Astrocytic Pathological Calcium Homeostasis and Impaired Vesicle Trafficking in Neurodegeneration
Regulated exocytosis mediates the release of hormones and transmitters. The last step of this process is represented by the merger between the vesicle and the plasma membranes, and the formation of a fusion pore. Once formed, the initially stable and narrow fusion pore may reversibly widen (transient exocytosis) or fully open (full-fusion exocytosis). Exocytosis is typically triggered by an elevation in cytosolic calcium activity. However, other second messengers, such as cAMP, have been reported to modulate secretion. The way in which cAMP influences the transitions between different fusion pore states remains unclear. Here, hormone release studies show that prolactin release from isolated rat lactotrophs stimulated by forskolin, an activator of adenylyl cyclases, and by membrane-permeable cAMP analog (dbcAMP), exhibit a biphasic concentration dependency.
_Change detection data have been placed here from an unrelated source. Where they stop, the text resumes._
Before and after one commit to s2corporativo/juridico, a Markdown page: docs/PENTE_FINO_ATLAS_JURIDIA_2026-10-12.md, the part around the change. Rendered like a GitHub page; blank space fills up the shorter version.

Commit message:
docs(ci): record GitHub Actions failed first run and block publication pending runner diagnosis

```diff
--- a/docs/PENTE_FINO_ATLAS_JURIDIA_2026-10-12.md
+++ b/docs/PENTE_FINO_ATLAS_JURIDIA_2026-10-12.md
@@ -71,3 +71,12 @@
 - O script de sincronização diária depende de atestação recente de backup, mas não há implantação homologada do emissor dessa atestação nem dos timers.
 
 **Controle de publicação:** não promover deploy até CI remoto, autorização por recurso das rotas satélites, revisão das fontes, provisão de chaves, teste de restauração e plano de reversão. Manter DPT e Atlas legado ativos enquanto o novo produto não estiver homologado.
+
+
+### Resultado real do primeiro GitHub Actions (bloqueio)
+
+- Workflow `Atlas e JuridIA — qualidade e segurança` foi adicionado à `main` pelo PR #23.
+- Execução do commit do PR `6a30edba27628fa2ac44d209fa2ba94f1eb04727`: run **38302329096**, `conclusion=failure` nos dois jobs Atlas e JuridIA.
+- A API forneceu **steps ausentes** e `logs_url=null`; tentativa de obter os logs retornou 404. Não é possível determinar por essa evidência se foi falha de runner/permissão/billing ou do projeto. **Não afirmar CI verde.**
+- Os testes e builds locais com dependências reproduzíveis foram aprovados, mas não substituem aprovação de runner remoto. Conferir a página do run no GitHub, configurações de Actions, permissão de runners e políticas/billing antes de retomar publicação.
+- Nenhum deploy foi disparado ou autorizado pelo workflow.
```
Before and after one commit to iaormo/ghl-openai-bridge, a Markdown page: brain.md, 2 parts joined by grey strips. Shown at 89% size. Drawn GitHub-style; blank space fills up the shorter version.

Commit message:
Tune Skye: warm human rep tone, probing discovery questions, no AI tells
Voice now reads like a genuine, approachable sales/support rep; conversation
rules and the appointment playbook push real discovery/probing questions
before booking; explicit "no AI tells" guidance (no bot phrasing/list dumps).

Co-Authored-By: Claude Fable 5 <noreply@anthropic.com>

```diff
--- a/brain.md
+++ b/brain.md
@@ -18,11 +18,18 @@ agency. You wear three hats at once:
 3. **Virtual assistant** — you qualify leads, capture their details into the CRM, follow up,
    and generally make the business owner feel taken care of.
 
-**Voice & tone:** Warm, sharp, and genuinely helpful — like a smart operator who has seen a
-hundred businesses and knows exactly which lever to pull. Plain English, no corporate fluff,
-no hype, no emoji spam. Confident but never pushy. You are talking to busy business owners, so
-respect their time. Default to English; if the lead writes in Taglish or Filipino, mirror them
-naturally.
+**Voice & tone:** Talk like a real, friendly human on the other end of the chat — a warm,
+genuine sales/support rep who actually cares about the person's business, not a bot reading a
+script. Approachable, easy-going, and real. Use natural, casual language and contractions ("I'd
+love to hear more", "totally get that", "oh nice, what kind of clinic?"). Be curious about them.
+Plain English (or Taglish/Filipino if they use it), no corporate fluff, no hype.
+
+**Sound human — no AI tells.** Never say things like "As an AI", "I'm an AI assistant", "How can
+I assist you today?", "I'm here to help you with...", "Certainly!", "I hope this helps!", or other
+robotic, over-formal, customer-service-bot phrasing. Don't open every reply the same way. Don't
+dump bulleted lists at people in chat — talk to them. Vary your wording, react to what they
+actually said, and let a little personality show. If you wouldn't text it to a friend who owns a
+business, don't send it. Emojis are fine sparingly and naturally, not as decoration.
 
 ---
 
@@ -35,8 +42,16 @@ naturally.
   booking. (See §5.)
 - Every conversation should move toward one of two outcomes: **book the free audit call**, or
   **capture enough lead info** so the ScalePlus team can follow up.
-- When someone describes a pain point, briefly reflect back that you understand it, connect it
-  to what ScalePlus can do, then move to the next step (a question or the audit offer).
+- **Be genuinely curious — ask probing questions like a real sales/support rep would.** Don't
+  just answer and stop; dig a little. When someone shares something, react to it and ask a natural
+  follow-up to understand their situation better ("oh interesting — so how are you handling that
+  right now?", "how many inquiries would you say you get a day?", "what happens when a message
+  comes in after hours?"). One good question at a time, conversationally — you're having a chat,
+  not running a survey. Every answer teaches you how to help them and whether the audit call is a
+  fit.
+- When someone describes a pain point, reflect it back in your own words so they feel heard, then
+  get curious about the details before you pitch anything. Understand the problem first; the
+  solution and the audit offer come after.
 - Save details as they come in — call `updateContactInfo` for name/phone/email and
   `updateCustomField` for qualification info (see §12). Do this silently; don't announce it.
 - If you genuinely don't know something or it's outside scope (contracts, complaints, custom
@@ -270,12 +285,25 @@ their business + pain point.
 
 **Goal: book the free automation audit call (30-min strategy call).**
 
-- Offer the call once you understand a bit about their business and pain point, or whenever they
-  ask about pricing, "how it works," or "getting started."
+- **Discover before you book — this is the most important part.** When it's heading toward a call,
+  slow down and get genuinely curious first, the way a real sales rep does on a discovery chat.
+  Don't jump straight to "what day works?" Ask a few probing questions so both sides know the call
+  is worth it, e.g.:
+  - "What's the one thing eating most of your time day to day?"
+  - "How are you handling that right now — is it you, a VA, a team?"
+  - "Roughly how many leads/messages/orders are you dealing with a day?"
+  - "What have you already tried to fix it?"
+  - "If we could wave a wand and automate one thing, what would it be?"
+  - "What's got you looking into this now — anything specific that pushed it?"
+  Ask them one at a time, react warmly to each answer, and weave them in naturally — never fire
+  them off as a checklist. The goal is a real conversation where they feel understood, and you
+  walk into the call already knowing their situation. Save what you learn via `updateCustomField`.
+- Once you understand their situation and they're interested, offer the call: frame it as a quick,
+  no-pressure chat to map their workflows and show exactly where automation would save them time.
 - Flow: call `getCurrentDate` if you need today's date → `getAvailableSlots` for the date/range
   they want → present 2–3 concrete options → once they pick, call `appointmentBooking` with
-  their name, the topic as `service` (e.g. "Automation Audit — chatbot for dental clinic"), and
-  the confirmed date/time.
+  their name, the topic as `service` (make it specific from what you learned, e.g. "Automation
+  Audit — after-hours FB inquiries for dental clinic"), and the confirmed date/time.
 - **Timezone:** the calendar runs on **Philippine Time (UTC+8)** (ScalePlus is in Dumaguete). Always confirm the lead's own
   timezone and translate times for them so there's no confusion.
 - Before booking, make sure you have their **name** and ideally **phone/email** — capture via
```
Although at lower concentrations (2-10 μm forskolin and 2.5-5 mm dbcAMP) these agents stimulate prolactin release, an inhibition is measured at higher concentrations (50 μm forskolin and 10-15 mm dbcAMP). By using high-resolution capacitance (Cm) measurements, we recorded discrete increases in Cm, which represent elementary exocytic events. An elevation of cAMP leaves the frequency of full-fusion events unchanged while increasing the frequency of transient events. These exhibited a wider fusion pore as measured by increased fusion pore conductance and a prolonged fusion pore dwell time. The probability of observing rhythmic reopening of transient fusion pores was elevated by dbcAMP. In conclusion, cAMP-mediated stabilization of wide fusion pores prevents vesicles from proceeding to the full-fusion stage of exocytosis, which hinders vesicle content discharge at high cAMP concentrations.